'Operation Last Call': 18 Charged for Swiping 100,000 Mini Liquor Bottles

PHOTO: 18 people have been charged in the theft of mini bottles of alcohol and duty-free merchandise from JFK Airport.PlayCourtesy Queens District Attorneys Office
WATCH JFK Airport Employees Busted in Liquor Sting

Eighteen New York airport workers have been arrested and charged with stealing more than 100,000 mini bottles of liquor and other duty-free items valued at over $750,000 over the past five months, according to authorities.

The John F. Kennedy International Airport workers include 15 present and former food and beverage truck drivers as well as three security guards.

"The defendants arrested in Operation Last Call violated and sold out their position of trust and access to the secure areas of the airport, including access to commercial aviation, all for personal greed," Inspector General Robert Van Etten said in a news release. "More egregious, is the conduct of three security guards employed to secure, protect and report crime at JFK International Airport but who also were involved in selling out their positions of trust to line their pockets."

Officials allege that Sky Chefs truck drivers would remove the unsold liquor bottles from the plane and either transport them to their own personal cars or sell them to co-workers on the loading docks, instead of transporting them back to the storage facility.

They further alleged that security guards were given some of the bottles in return for not carefully inspecting the vehicles at checkpoints.

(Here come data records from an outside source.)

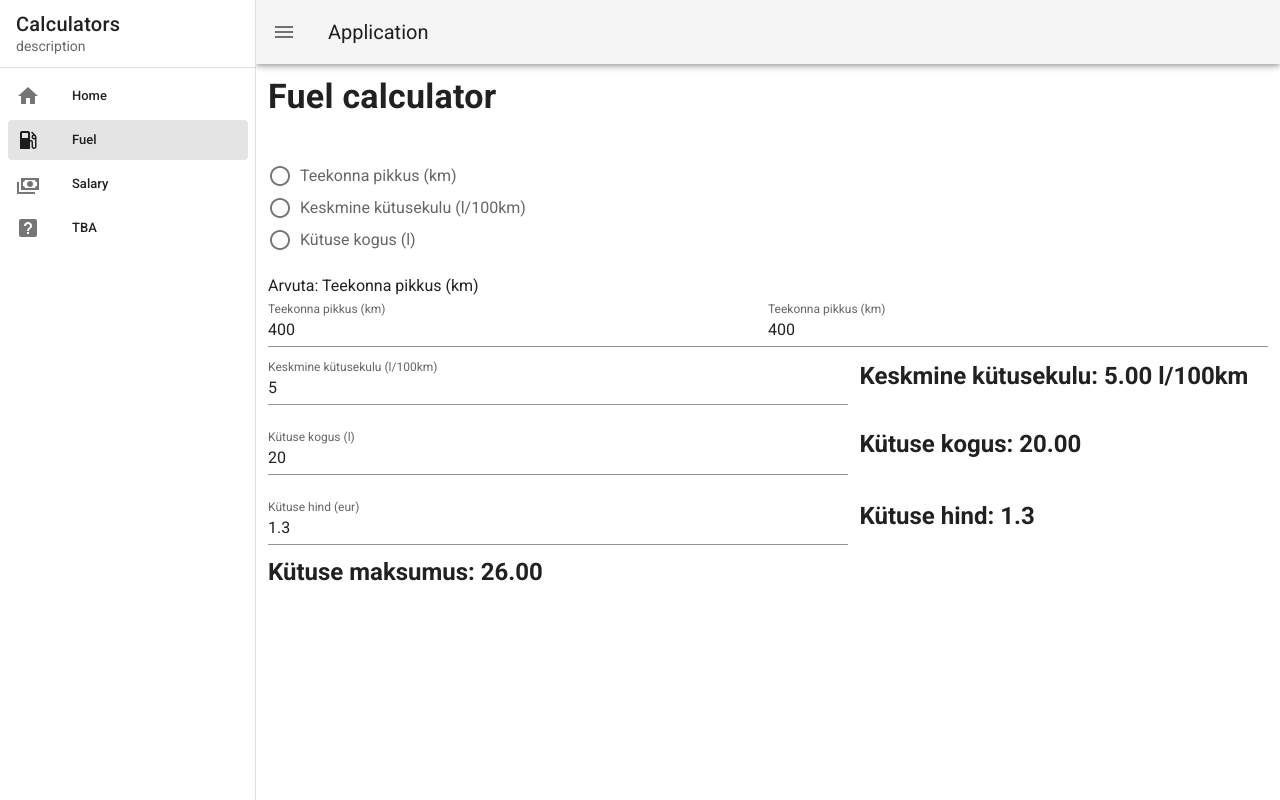
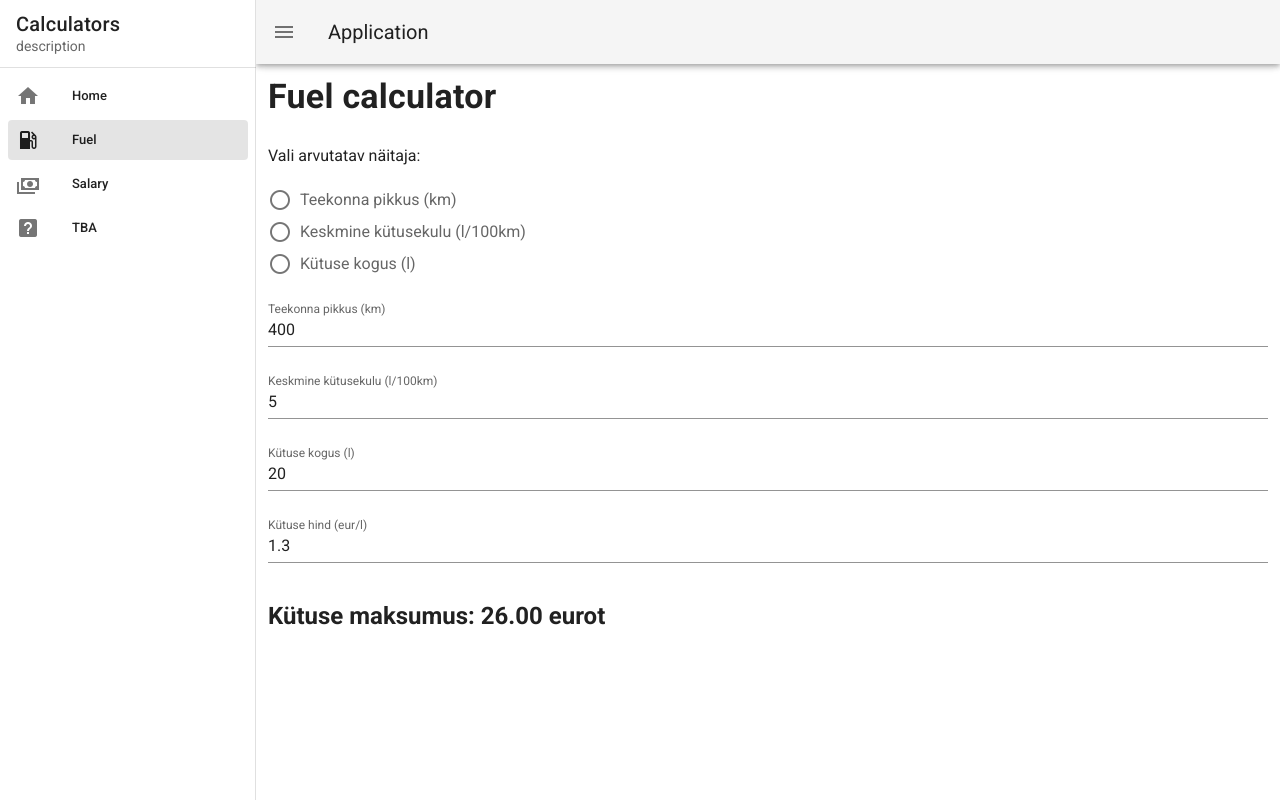
Before and after one commit to IngridJufkin/Calculators, a Vue app: page /fuelcalculator in a window 1280 px wide. Built offline with nearby package versions, Linux system fonts and the light colour scheme.

Commit message:
fixed calculations, deteled some extra code, showing the correct value based on disabled or nnot

```diff
--- a/src/components/FuelCalculator.vue
+++ b/src/components/FuelCalculator.vue
@@ -3,11 +3,13 @@
   <v-container>
     <v-row class="text-left">
       <v-col class="mb-4">
-        <h1 class="display-1 font-weight-bold mb-3">
+        <h1 class="display-1 font-weight-bold mb-3 ">
           {{ msg }}
         </h1>
       </v-col>
     </v-row>
+
+    <span> Vali arvutatav näitaja:</span>
 
     <v-radio-group v-model="picked" defrow>
       <v-radio
@@ -30,12 +32,11 @@
       ></v-radio>
     </v-radio-group>
 
-    <span>Arvuta: {{ picked }}</span>
-
     <!-- Distance covered-->
-    <v-col class="mb-24">
+    <v-col class="mb-3">
       <v-row align="center">
         <v-text-field
+          v-if="picked != 1"
           v-model.number="variablea"
           :disabled="picked == 1"
           label="Teekonna pikkus (km)"
@@ -47,6 +48,7 @@
         ></v-text-field>
 
         <v-text-field
+          v-else
           v-model.number="distanceResult"
           :disabled="picked == 1"
           label="Teekonna pikkus (km)"
@@ -56,11 +58,12 @@
           step=".1"
           oninput="validity.valid||(value='');"
         ></v-text-field>
-      </v-row>
+      </v-row> <br><br>
 
       <!-- Average fuel consumption l/100km -->
       <v-row align="center">
         <v-text-field
+          v-if="picked != 2"
           v-model.number="variableb"
           :disabled="picked == 2"
           label="Keskmine kütusekulu (l/100km)"
@@ -71,14 +74,23 @@
           oninput="validity.valid||(value='');"
         ></v-text-field>
 
-        <v-col class="mb-2" align="left">
-          <h2>Keskmine kütusekulu: {{ averageConsumptionResult }} l/100km</h2>
-        </v-col>
-      </v-row>
+        <v-text-field
+          v-else
+          v-model.number="averageConsumptionResult"
+          :disabled="picked == 2"
+          label="Keskmine kütusekulu (l/100km)"
+          hide-details="auto"
+          type="number"
+          min="0"
+          step=".1"
+          oninput="validity.valid||(value='');"
+        ></v-text-field>
+      </v-row><br><br>
 
       <!-- Fuel required-->
       <v-row align="center">
         <v-text-field
+          v-if="picked != 3"
           v-model.number="variablec"
           :disabled="picked == 3"
           label="Kütuse kogus (l)"
@@ -89,34 +101,41 @@
           oninput="validity.valid||(value='');"
         ></v-text-field>
 
-        <v-col class="mb-3" align="left">
-          <h2>Kütuse kogus: {{ fuelAmountResult }}</h2>
-        </v-col> </v-row
-      ><br />
+        <v-text-field
+          v-else
+          v-model.number="fuelAmountResult"
+          :disabled="picked == 3"
+          label="Kütuse kogus (l)"
+          hide-details="auto"
+          type="number"
+          min="0"
+          step=".1"
+          oninput="validity.valid||(value='');"
+        ></v-text-field> </v-row
+      ><br><br>
 
       <!-- Fuel price-->
       <v-row align="center">
         <v-text-field
-          v-model.number="variabled"
-          label="Kütuse hind (eur)"
+          v-model.number="fuelPriceInput"
+          label="Kütuse hind (eur/l)"
           hide-details="auto"
           type="number"
           min="0"
-          step=".01"
+          step=".001"
           oninput="validity.valid||(value='');"
         ></v-text-field>
+      </v-row>
+    </v-col> <br>
 
-        <v-col class="mb-2" align="left">
-          <h2>Kütuse hind: {{ variabled }}</h2>
-        </v-col>
-      </v-row>
-    </v-col>
     <v-row class="mb-3">
       <v-col class="mb-9">
-        <!-- kasutame vastuse real resulti kui muutujat -->
-        <h2>Kütuse maksumus: {{ result }}</h2>
+        <!-- kasutame vastuse real resulti kui muutujat või kui arvutust-->
+        <h2 v-if="picked ==3">Kütuse maksumus: {{ fuelCost }} eurot</h2>
+        <h2 v-else>Kütuse maksumus: {{ (variablec*fuelPriceInput).toFixed(2)}} eurot</h2>
       </v-col>
     </v-row>
+
   </v-container>
 </template>
 
@@ -131,137 +150,87 @@ export default {
       variablea: 400,
       variableb: 5,
       variablec: 20,
-      variabled: 1.3,
+      fuelPriceInput: 1.3,
 
       picked: "Teekonna pikkus (km)",
     };
   },
   computed: {
     //neid ei saa settida ja väärtust anda, sest neil on juba väärtus
-    result() {
+    fuelCost() {
       //kui mingi muutuja väärtus muutub, käivitub result uuesti iga kord
-      return this.calculateNumbers(
-        this.variablea,
-        this.variableb,
-        this.variablec,
-        this.variabled,
-        this.averageFuelConsumption,
-        this.distance,
-        this.fuelAmount
-      );
+      //if (!this.picked == 3) {
+        return this.calculateNumbers(
+          this.variablea,
+          this.variableb,
+          this.fuelPriceInput
+        );
+     /* } else {
+        return this.calculateFuelCost(this.variablec, this.fuelPriceInput);
+      } */
     },
     averageConsumptionResult() {
       //kui mingi muutuja väärtus muutub, käivitub averageConsumptionResult uuesti iga kord
-      return this.calculateAVG(
-        this.variablea,
-        this.variableb,
-        this.variablec,
-        this.variabled,
-        this.averageFuelConsumption,
-        this.distance,
-        this.fuelAmount,
-        this.picked
-      );
+      return this.calculateAVG(this.variablea, this.variableb, this.variablec);
     },
     distanceResult() {
       //kui mingi muutuja väärtus muutub, käivitub distanceResult uuesti iga kord
-      return this.calculateDistance(
-        this.variablea,
-        this.variableb,
-        this.variablec,
-        this.variabled,
-        this.averageFuelConsumption,
-        this.distance,
-        this.fuelAmount,
-        this.picked
-      );
+      return this.calculateDistance(this.variableb, this.variablec);
     },
     fuelAmountResult() {
       //kui mingi muutuja väärtus muutub, käivitub distanceResult uuesti iga kord
-      return this.calculateAmount(
-        this.variablea,
-        this.variableb,
-        this.variablec,
-        this.variabled,
-        this.averageFuelConsumption,
-        this.distance,
-        this.fuelAmount
-      );
+      return this.calculateAmount(this.variablea, this.variableb);
     },
   },
 
   methods: {
-    calculateNumbers(variablea, variableb, variablec, variabled) {
-      let fuelPrice = +variablec * +variabled;
-      let averageFuelConsumption = (+variablec / +variablea) * 100;
-      let distance = (variablec / variableb) * 100;
-      let fuelAmount = (variablea / 100) * variableb;
-      if (
-        Number.isFinite(fuelPrice, averageFuelConsumption, distance, fuelAmount)
-      ) {
-        return (+fuelAmount * +variabled).toFixed(2);
-        //this.result = +variablea + +variableb; --> kasutaksime watcheriga
+    //seda meetodit peab muutma nii, et arvutakse ka arvutusliku väljaga
+    calculateNumbers(variablea, variableb, fuelPriceInput) {
+      let fuelCost = (variablea / 100) * variableb;
+      if (isNaN(fuelCost) || !Number.isFinite(fuelCost)) {
+        return 0;
       } else {
-        console.error("Method CalculateNumbers takes only numbers");
-        //this.result = 0;  --> kasutaksime watcheriga
-        return 0;
+        return (+fuelCost * +fuelPriceInput).toFixed(2);
       }
     },
 
-    calculateDistance(variablea, variableb, variablec) {
-      let averageFuelConsumption = (+variablec / +variablea) * 100;
-      let distance = (variablec / variableb) * 100;
-      let fuelAmount = (variablea / 100) * variableb;
-      if (isNaN(distance)) {
+   /* calculateFuelCost(variablec, fuelPriceInput) {
+      let fuelCost = +variablec * +fuelPriceInput;
+      if (isNaN(fuelCost) || !Number.isFinite(fuelCost)) {
         return 0;
       } else {
-        if (Number.isFinite(averageFuelConsumption, distance, fuelAmount)) {
-          return distance;
-          //return ((+variablec / averageFuelConsumption) * 100).toFixed(2);
-        } else {
-          console.error("Method calculateDistance takes only numbers");
-          return 0;
-        }
+        return fuelCost.toFixed(2);
+      }
+    },*/
+
+    calculateDistance(variableb, variablec) {
+      let distance = ((variablec / variableb) * 100);
+      if (isNaN(distance) || !Number.isFinite(distance)) {
+        return 0;
+      } else {
+        return distance.toFixed(2);
       }
     },
 
     calculateAVG(variablea, variableb, variablec) {
       let averageFuelConsumption = (+variablec / +variablea) * 100;
-      let distance = (variablec / variableb) * 100;
-      let fuelAmount = (variablea / 100) * variableb;
-      if (isNaN(averageFuelConsumption, distance, fuelAmount)) {
+      if (
+        isNaN(averageFuelConsumption) ||
+        !Number.isFinite(averageFuelConsumption)
+      ) {
         return variableb;
       } else {
-        if (Number.isFinite(averageFuelConsumption, distance, fuelAmount)) {
-          return ((+variablec / +variablea) * 100).toFixed(2);
-        } else {
-          console.error("Method CalculateAVG takes only numbers");
-          return 0;
-        }
+        return ((+variablec / +variablea) * 100).toFixed(2);
       }
     },
 
-    calculateAmount(variablea, variableb, variablec) {
-      let averageFuelConsumption = (+variablec / +variablea) * 100;
-      let distance = (variablec / variableb) * 100;
+    calculateAmount(variablea, variableb) {
       let fuelAmount = (variablea / 100) * variableb;
-      if (isNaN(fuelAmount)) {
+      if (isNaN(fuelAmount) || !Number.isFinite(fuelAmount)) {
         return 0;
       } else {
-        if (Number.isFinite(averageFuelConsumption, distance, fuelAmount)) {
-          return ((variablea / 100) * variableb).toFixed(2);
-        } else {
-          console.error("Method calculateAmount takes only numbers");
-          return 0;
-        }
+        return fuelAmount.toFixed(2);
       }
-    },
-
-    setResult(value) {
-      this.calculateAVG = value;
-      this.calculateDistance = value;
-      this.calculateAmount = value;
-
     },
   },
 };
```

"If a terrorist wanted to breach airport security, the alleged actions of these defendants gave then a back-door opportunity to do so," Queens District Attorney Richard Brown said.

The accused workers allegedly sold the mini bottles of booze. Officials said in a news release that depending on the brand of liquor, the black market prices ran from 55 cents for a bottle of Baileys to $1.25 for a bottle of Courvoisier. In flight, those drinks are sold for $7.

Investigators believe the theft ring may have been operating for several years.

The scheme was uncovered when the Port Authority Inspector General's office "developed information" that employees were stealing alcohol at the airport. Investigators spent months conducting surveillance and made 57 undercover buys of more than 57,000 mini bottles.

Most of the accused were arrested on Wednesday after they were called "to attend an important security meeting at the airport," according to the DA's office.

The 18 defendants range from ages 20 to 64 and some could face up to 15 years in prison. The various charges include criminal possession of stolen property, bribe receiving and grand larceny.

"What is extremely troubling in this post-9/11 world is that all of these individuals had unfettered access to the secure aeronautical area of the airport and that gives pause for concern that they could have or would have sold out their access and trust for more nefarious or sinister purposes," Van Etten said.

Authorities vowed to "bring justice to those who corrupt the integrity and security of our airports and facilities."